TASK REQUIREMENTS
Please print the entries below exactly, from the line with "par each subtask" through the line with "R-->>O: approve / change requests", including both of those lines and leaving out all others.

SOURCE MATERIAL

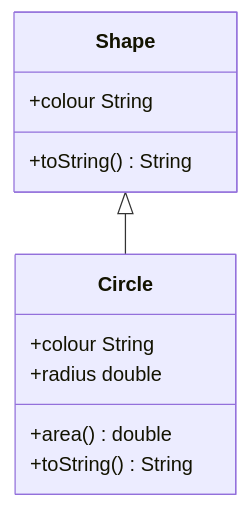
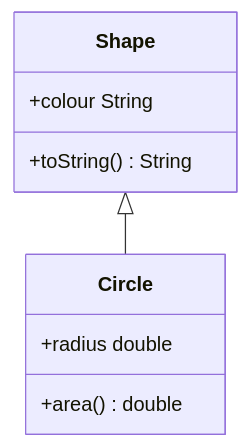
Before and after one commit to bweston6/uol-cs-notes: the first of 2 diagrams in COMP122/Lectures/Week 5/2021-03-08-2.md, drawn with Mermaid. The commit also changed other lines of this file and 2 other files, not shown here.

Commit message:
Fixing UML diagrams.

````diff
--- a/COMP122/Lectures/Week 5/2021-03-08-2.md
+++ b/COMP122/Lectures/Week 5/2021-03-08-2.md
@@ -12,14 +12,12 @@
 ```mermaid
 classDiagram
 	Shape <|-- Circle
 	class Shape{
 		+colour String
 		+toString() String
 	}
 	class Circle{
-		+colour String
 		+radius double
 		+area() double
-		+toString() String
 	}
 ```
````
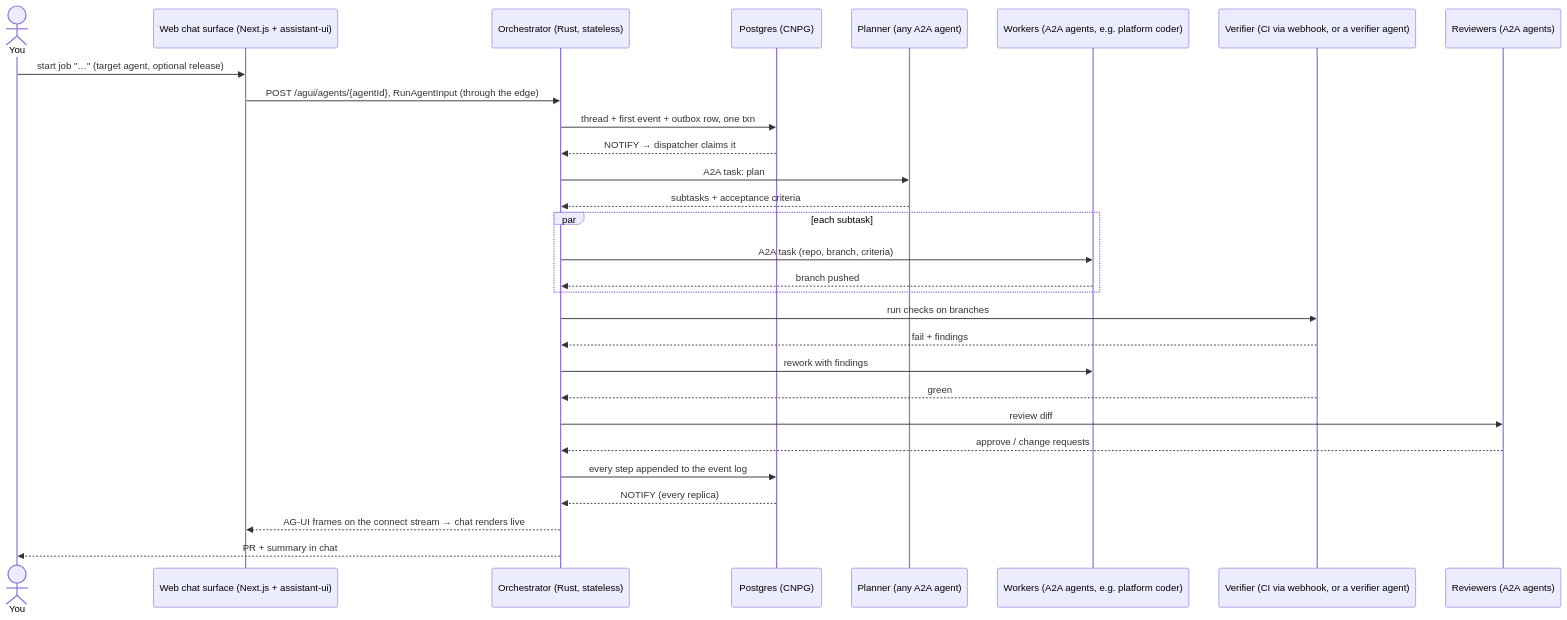
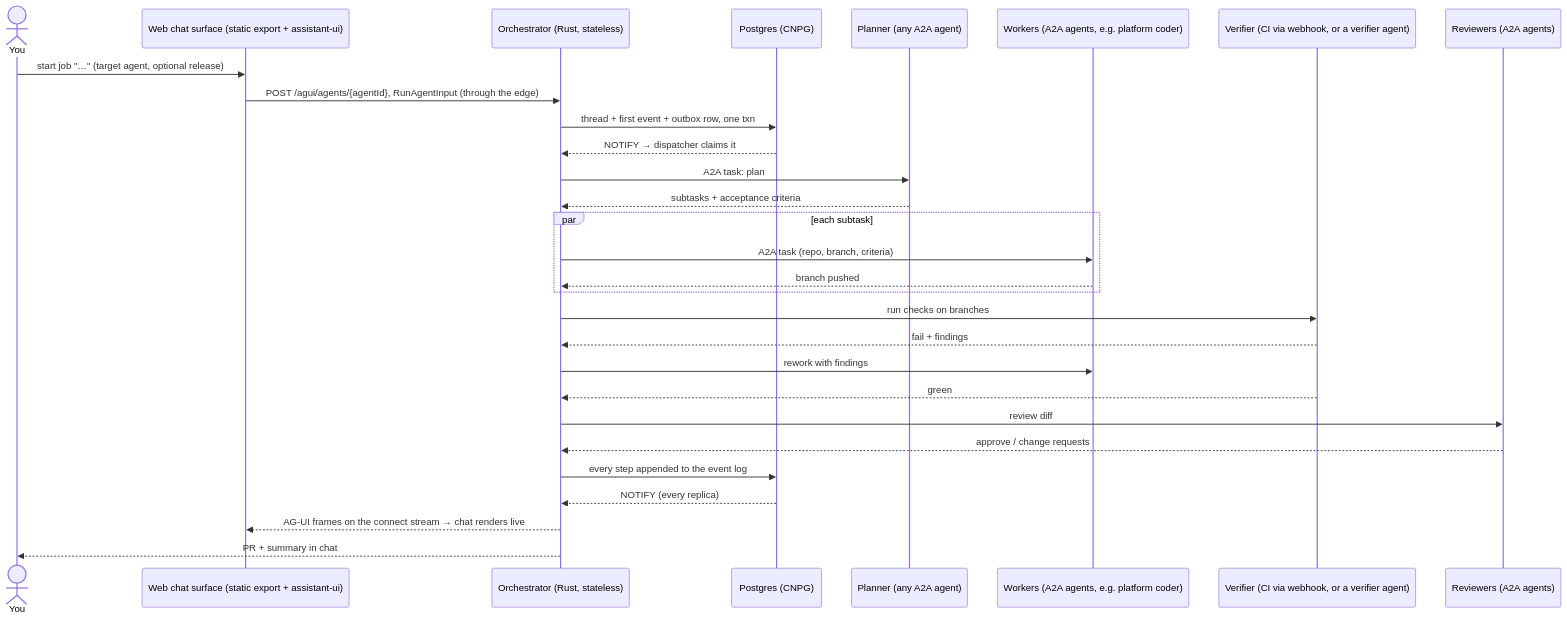
One commit to vymalo/another-agentic-system changed diagram 13 of 16 in docs/architecture.md. Above: the diagram before and after it, drawn with Mermaid. The commit also changed other lines of this file and 142 other files, not shown here.

First line of the commit message:
feat(web): a real sign-in, a static web with CORS, and a Tauri desktop app (#213)

````diff
--- a/docs/architecture.md
+++ b/docs/architecture.md
@@ -567,31 +572,31 @@
 ```mermaid
 sequenceDiagram
   actor U as You
-  participant CP as Web chat surface (Next.js + assistant-ui)
+  participant CP as Web chat surface (static export + assistant-ui)
   participant O as Orchestrator (Rust, stateless)
   participant DB as Postgres (CNPG)
   participant P as Planner (any A2A agent)
   participant W as Workers (A2A agents, e.g. platform coder)
   participant V as Verifier (CI via webhook, or a verifier agent)
   participant R as Reviewers (A2A agents)
   U->>CP: start job "…" (target agent, optional release)
   CP->>O: POST /agui/agents/{agentId}, RunAgentInput (through the edge)
   O->>DB: thread + first event + outbox row, one txn
   DB-->>O: NOTIFY → dispatcher claims it
   O->>P: A2A task: plan
   P-->>O: subtasks + acceptance criteria
   par each subtask
     O->>W: A2A task (repo, branch, criteria)
     W-->>O: branch pushed
   end
   O->>V: run checks on branches
   V-->>O: fail + findings
   O->>W: rework with findings
   V-->>O: green
   O->>R: review diff
   R-->>O: approve / change requests
   O->>DB: every step appended to the event log
   DB-->>O: NOTIFY (every replica)
   O-->>CP: AG-UI frames on the connect stream → chat renders live
   O-->>U: PR + summary in chat
 ```
````
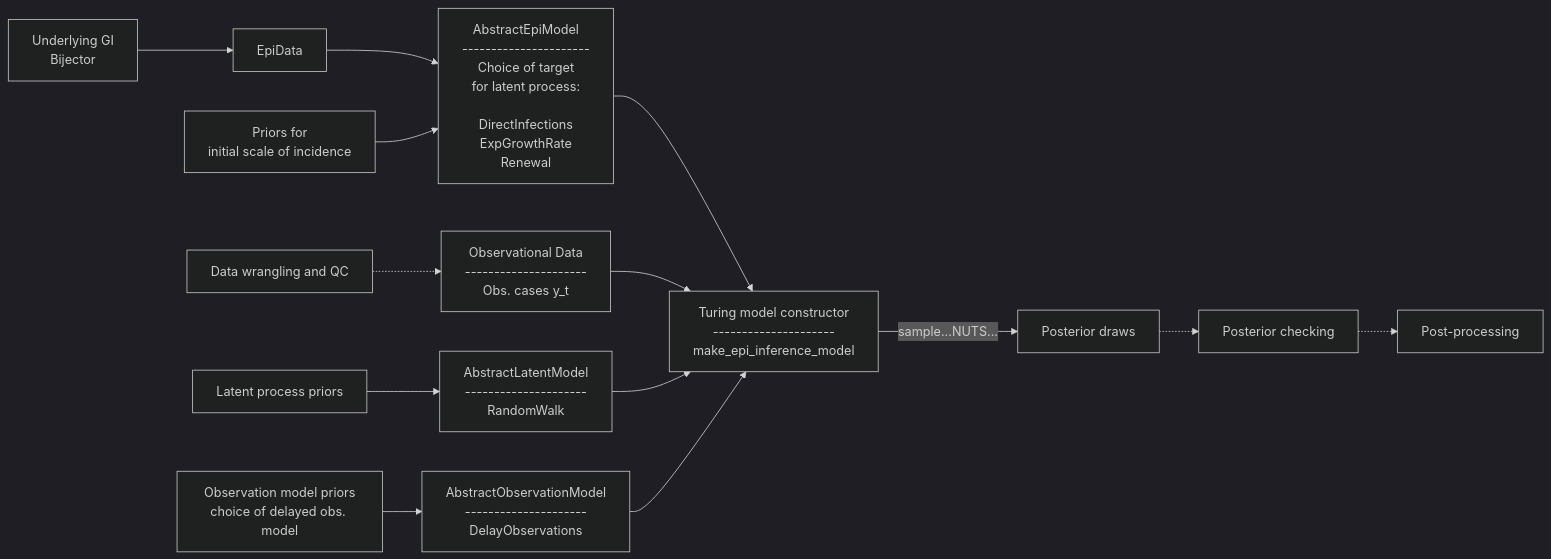
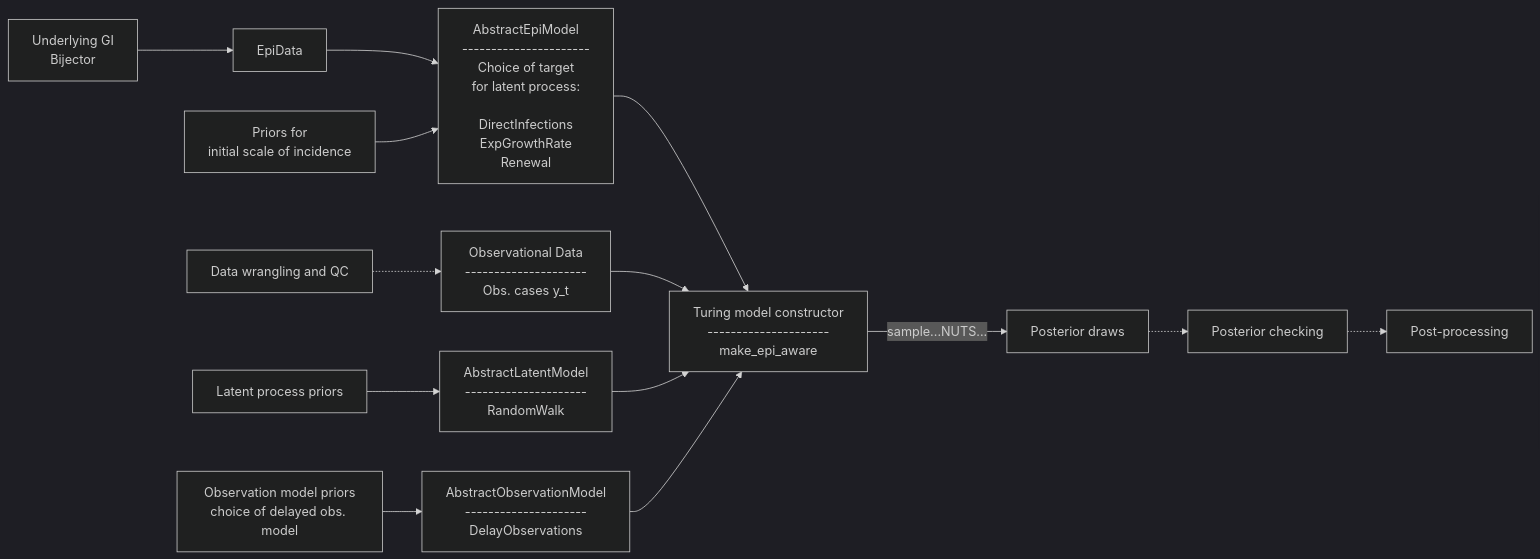
One commit to CDCgov/Rt-without-renewal changed the diagram in EpiAware/README.md. Above: the diagram before and after it, drawn with Mermaid (dark theme). The commit also changed 4 other files, not shown here.

Commit message:
rename make_epi_inference_model -> make_epi_aware

````diff
--- a/EpiAware/README.md
+++ b/EpiAware/README.md
@@ -13,64 +13,64 @@
 ```mermaid
 flowchart LR
 
 A["Underlying GI
 Bijector"]
 
 EpiModel["AbstractEpiModel
 ----------------------
 Choice of target
 for latent process:
 
 DirectInfections
     ExpGrowthRate
     Renewal"]
 
 InitModel["Priors for
 initial scale of incidence"]
 
 DataW[Data wrangling and QC]
 
 
 ObsData["Observational Data
 ---------------------
 Obs. cases y_t"]
 
 LatentProcPriors["Latent process priors"]
 
 LatentProc["AbstractLatentModel
 ---------------------
 RandomWalk"]
 
 ObsModelPriors["Observation model priors
 choice of delayed obs. model"]
 
 ObsModel["AbstractObservationModel
 ---------------------
 DelayObservations"]
 
 E["Turing model constructor
 ---------------------
-make_epi_inference_model"]
+make_epi_aware"]
 
 G[Posterior draws]
 H[Posterior checking]
 I[Post-processing]
 
 
 
 A --> EpiData
 EpiData --> EpiModel
 InitModel --> EpiModel
 EpiModel -->E
 ObsData-->E
 DataW-.->ObsData
 LatentProcPriors-->LatentProc
 LatentProc-->E
 ObsModelPriors-->ObsModel
 ObsModel-->E
 
 
 E-->|sample...NUTS...| G
 G-.->H
 H-.->I
 ```
````
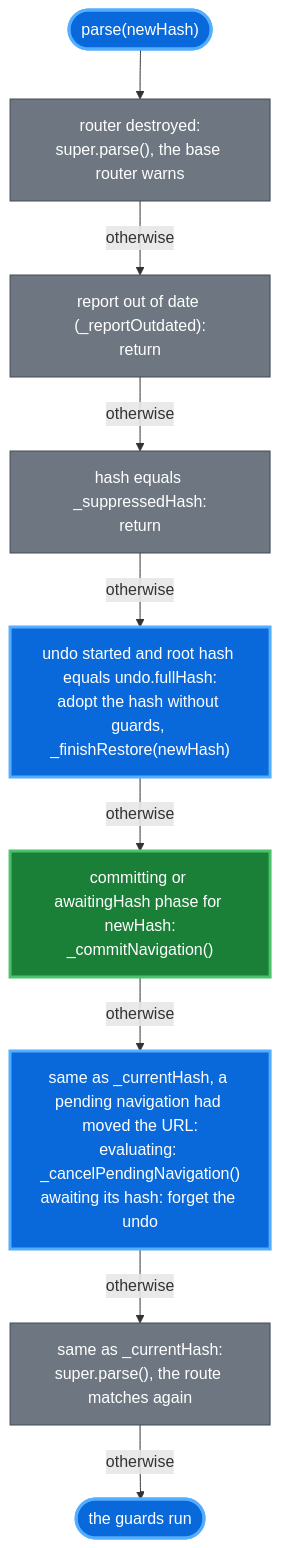
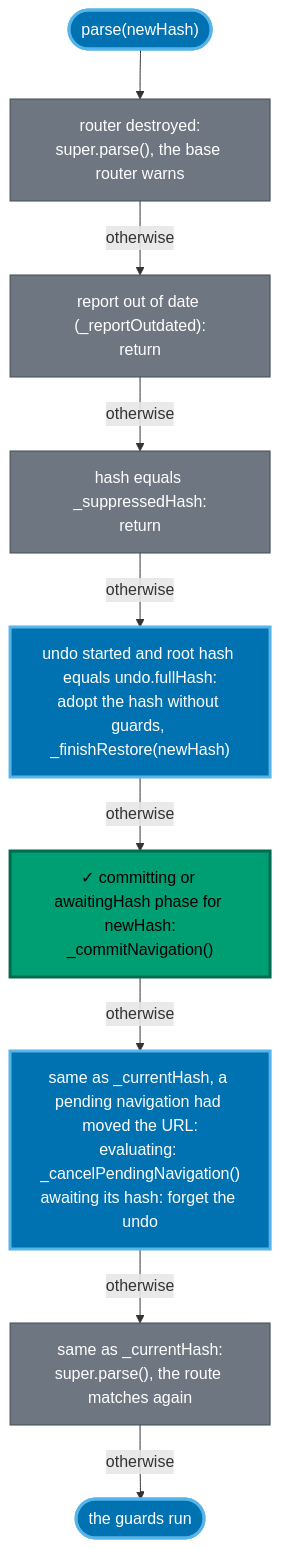
Before and after one commit to wridgeu/ui5-lib-guard-router: the first of 12 diagrams in docs/reference/architecture.md, drawn with Mermaid. The commit also changed other lines of this file and 4 other files, not shown here.

First line of the commit message:
docs: take the diagram colours from the Okabe-Ito set and mark each outcome with a symbol

````diff
--- a/docs/reference/architecture.md
+++ b/docs/reference/architecture.md
@@ -198,18 +198,18 @@
 ```mermaid
 flowchart TD
     start(["parse(newHash)"]) --> destroyed["router destroyed:<br/>super.parse(), the base router warns"]
     destroyed -- "otherwise" --> outdated["report out of date (_reportOutdated):<br/>return"]
     outdated -- "otherwise" --> suppress["hash equals _suppressedHash:<br/>return"]
     suppress -- "otherwise" --> back["undo started and root hash equals undo.fullHash:<br/>adopt the hash without guards, _finishRestore(newHash)"]
-    back -- "otherwise" --> redir["committing or awaitingHash phase for newHash:<br/>_commitNavigation()"]
+    back -- "otherwise" --> redir["✓ committing or awaitingHash phase for newHash:<br/>_commitNavigation()"]
     redir -- "otherwise" --> moved["same as _currentHash, a pending navigation had moved the URL:<br/>evaluating: _cancelPendingNavigation()<br/>awaiting its hash: forget the undo"]
     moved -- "otherwise" --> again["same as _currentHash:<br/>super.parse(), the route matches again"]
     again -- "otherwise" --> guards(["the guards run"])
 
     classDef native fill:#6e7781,stroke:#424a53,color:#ffffff
-    classDef added fill:#0969da,stroke:#54aeff,stroke-width:3px,color:#ffffff
-    classDef commit fill:#1a7f37,stroke:#4ac26b,stroke-width:3px,color:#ffffff
+    classDef added fill:#0072B2,stroke:#56B4E9,stroke-width:3px,color:#ffffff
+    classDef commit fill:#009E73,stroke:#006b4e,stroke-width:3px,color:#000000
     class destroyed,outdated,suppress,again native
     class start,back,moved,guards added
     class redir commit
 ```
````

OUTPUT FOR THIS EXERCISE
   par each subtask
     O->>W: A2A task (repo, branch, criteria)
     W-->>O: branch pushed
   end
   O->>V: run checks on branches
   V-->>O: fail + findings
   O->>W: rework with findings
   V-->>O: green
   O->>R: review diff
   R-->>O: approve / change requests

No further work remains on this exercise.